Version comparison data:

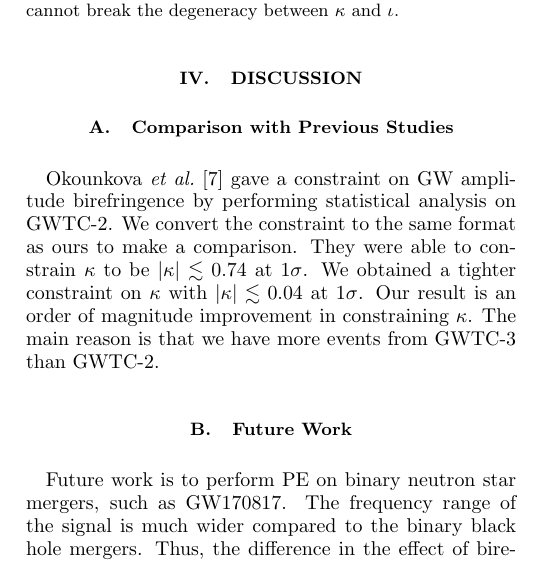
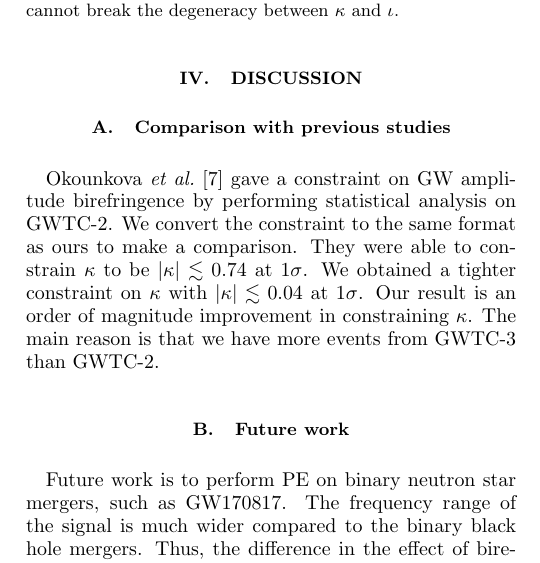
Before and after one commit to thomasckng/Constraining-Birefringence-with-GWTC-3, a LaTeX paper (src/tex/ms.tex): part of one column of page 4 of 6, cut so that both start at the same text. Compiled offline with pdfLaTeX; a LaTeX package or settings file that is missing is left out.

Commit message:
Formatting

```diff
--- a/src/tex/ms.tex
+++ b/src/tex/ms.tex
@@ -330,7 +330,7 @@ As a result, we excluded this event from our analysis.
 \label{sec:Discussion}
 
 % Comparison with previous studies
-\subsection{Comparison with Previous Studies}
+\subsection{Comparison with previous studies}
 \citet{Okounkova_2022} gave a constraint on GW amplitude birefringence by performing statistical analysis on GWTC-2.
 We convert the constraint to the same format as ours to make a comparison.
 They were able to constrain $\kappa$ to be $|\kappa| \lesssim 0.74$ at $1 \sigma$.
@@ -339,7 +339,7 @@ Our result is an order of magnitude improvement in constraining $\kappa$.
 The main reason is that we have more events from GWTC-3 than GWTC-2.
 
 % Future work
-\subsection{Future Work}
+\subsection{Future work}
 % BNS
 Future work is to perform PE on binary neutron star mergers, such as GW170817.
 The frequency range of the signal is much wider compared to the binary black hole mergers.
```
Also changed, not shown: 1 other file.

--- Activity ---
Write only the number of lines in the data where the word "GWTC" occurs.

--- Exercise output ---
3